In this week’s news: Michelle Obama hits a spork in the road to school lunch reform; researchers give a quick lesson on food costs and weight gain; and a former restaurant critic says it’s time to give up on the miracle diet pills already.
First (Lunch) Lady

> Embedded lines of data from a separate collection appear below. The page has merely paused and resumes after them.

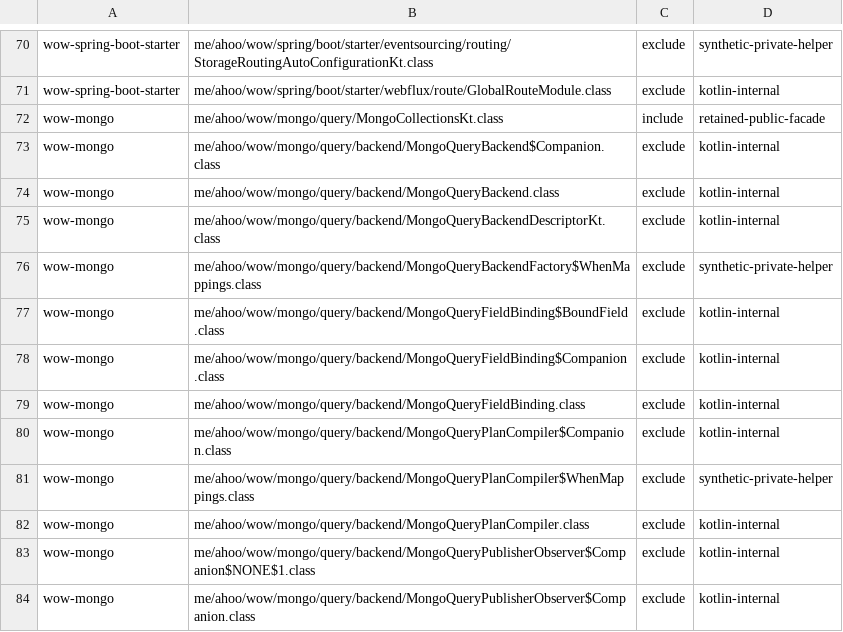
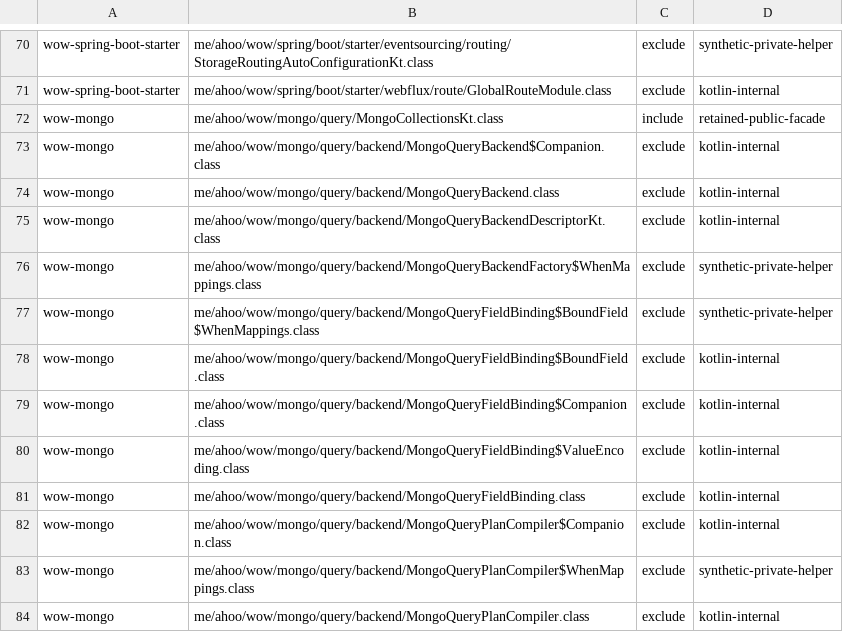
Before and after one commit to Ahoo-Wang/Wow, a TSV file: config/query-api/class-overrides.tsv, drawn as a sheet; only a part is shown, gaps mark what is left out; the shorter side is filled out with more unchanged rows; the diff names each change by its address in the sheet, - before the commit and + after, or states it on an @@ line.

Commit message:
fix: align mongodb query backend contracts

```diff
--- a/config/query-api/class-overrides.tsv
+++ b/config/query-api/class-overrides.tsv
+row 77: wow-mongo | me/ahoo/wow/mongo/query/backend/MongoQueryFieldBinding$BoundField$WhenMappings.class | exclude | synthetic-private-helper
+row 80: wow-mongo | me/ahoo/wow/mongo/query/backend/MongoQueryFieldBinding$ValueEncoding.class | exclude | kotlin-internal
```
Also changed, not shown: 13 other files.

Segments of the food industry and Republican legislators have criticized the 2010 federal dietary school lunch standards (called the Healthy, Hunger-Free Kids Act), citing lack of flexibility and questioning their cost and effectiveness. The School Nutrition Association, a group representing cafeteria administrators, say enrollment has gone down after the standards — which limit sodium, fat and calories, and require that fruits, vegetables and whole grains replace unhealthy menu choices. Adding bite to that bark is a new measure that would allow poorer school districts to opt out of the program. This week, Michelle Obama has been speaking out strongly against this move, penning a New York Times Op Ed that cites some tough numbers: One in three children is overweight of obese, one in three children is expected to develop diabetes, and currently $190 billion a year is spent treating obesity-related conditions. These lunch regulations can help, says Sam Kass, White House chef and the director of Mrs. Obama’s “Let’s Move” campaign, who cites academic studies showing that all children were eating healthier after the standards were established.

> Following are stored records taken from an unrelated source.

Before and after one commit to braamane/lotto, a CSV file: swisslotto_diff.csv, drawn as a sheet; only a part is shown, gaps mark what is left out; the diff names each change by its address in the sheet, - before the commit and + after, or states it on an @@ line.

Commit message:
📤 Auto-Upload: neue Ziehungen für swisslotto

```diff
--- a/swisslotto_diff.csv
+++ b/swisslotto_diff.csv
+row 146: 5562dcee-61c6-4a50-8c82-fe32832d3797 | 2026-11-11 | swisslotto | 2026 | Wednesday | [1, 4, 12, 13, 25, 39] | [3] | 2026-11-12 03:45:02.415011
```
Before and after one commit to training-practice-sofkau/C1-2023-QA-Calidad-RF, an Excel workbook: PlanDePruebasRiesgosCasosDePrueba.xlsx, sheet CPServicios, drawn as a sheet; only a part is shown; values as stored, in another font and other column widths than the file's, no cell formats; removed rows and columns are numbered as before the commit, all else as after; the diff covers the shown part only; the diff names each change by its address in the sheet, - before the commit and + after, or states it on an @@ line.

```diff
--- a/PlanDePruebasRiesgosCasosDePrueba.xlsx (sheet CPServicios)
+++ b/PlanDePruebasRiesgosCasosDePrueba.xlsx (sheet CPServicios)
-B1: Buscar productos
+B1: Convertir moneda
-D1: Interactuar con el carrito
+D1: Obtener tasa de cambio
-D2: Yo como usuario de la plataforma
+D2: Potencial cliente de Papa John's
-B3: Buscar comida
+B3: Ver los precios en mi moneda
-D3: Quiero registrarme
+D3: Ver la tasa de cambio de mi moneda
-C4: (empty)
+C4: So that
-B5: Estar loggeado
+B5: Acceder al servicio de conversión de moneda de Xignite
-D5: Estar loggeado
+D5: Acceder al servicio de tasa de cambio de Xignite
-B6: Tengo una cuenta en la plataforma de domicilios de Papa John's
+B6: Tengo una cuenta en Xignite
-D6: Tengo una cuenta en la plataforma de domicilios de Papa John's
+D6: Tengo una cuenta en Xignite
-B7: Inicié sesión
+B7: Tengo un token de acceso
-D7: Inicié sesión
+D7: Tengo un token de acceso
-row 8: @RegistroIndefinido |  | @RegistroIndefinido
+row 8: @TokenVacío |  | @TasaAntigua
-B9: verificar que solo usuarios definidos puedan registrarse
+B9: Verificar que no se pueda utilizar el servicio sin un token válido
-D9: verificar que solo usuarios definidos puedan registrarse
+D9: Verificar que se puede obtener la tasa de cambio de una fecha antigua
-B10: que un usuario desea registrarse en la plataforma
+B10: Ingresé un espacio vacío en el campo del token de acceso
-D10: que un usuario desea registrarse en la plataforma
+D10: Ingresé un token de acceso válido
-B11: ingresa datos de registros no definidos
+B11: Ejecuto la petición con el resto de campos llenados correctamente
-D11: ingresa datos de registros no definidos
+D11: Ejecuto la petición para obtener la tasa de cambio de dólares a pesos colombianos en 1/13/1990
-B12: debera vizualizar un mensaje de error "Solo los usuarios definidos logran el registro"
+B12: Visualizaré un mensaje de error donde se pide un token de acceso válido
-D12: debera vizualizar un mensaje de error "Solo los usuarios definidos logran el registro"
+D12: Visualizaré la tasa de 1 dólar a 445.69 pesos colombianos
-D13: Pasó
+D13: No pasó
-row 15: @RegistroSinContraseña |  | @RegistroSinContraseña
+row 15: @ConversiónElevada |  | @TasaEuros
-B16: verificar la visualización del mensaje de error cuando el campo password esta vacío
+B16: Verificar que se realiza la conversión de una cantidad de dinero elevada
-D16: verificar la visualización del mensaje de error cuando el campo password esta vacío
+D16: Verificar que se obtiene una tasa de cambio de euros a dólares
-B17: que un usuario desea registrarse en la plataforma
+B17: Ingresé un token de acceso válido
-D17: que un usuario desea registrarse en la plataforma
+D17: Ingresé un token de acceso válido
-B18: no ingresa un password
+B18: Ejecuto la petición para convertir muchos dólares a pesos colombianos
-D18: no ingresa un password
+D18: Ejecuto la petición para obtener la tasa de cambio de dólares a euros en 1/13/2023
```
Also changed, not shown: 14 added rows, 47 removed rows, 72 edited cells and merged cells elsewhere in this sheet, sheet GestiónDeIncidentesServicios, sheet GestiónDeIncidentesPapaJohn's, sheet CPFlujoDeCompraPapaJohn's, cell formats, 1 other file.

by Maria Russo in Food News & Trends, March 8, 2013
Worried about finding healthy eats while your family visits national parks this summer? Fret not, the First Lady’s healthy diet initiative has got your back.
The National Park Service, as part of Michelle Obama’s Let’s Move campaign, recently announced its new nationwide “Healthy Parks, Healthy People” plan: a list of food guidelines and standards for healthy options at more than 250 locations across national parks.
“Traditional favorites such as hot dogs and ice cream will remain, but the new standards will provide additional choices, such as fish tacos and yogurt parfaits, for the 23 million people who buy meals in national parks each year,” said National Park Service Director Jonathan Jarvis in a press release.
Options include items like lentil soup, bison hot dogs and fresh produce from local farms. Grand Canyon South Rim and Yellowstone National park are among a handful of sites already offering healthier fair.
To find out more, view the standards here.
Tell us: What do you think of the healthy park initiative?
No stranger to friendly food competition, Anne Burrell is a seasoned restaurant chef known for her no-nonsense mentorship of a team of recruits on Worst Cooks in America and eager executive-chef hopefuls on Chef Wanted. In Washington, D.C. yesterday, she donned her chef’s hat for a worthy cause, taking the stage next to Iron Chef Jose Garces for a good-natured cook-off in the Great American School Lunch Challenge. This contest, in concert with the Partnership for a Healthier America, celebrates the work of Let’s Move!, an effort headed by First Lady Michelle Obama to reduce the rates of childhood obesity in the United States through a multi-layered plan which includes access to healthy school lunches. It was up to chefs Anne and Jose to work within the confines of a limited budget and dietary restrictions to turn out deliciously wholesome dishes that were not only nutritionally sound but also appealing to kids and their perhaps picky palates.
Proud of the way the Challenge “shines a light on the school lunch program … in a fun and creative way,” Anne told us that the event “puts the task to me as a chef to say, ‘Alright, show us your creativity and what you can do with these nutritional guidelines to feed the kids in 30 minutes. Make it delicious, make it fast and make it fun.'”
Anne’s nutritious staples that won’t break the bank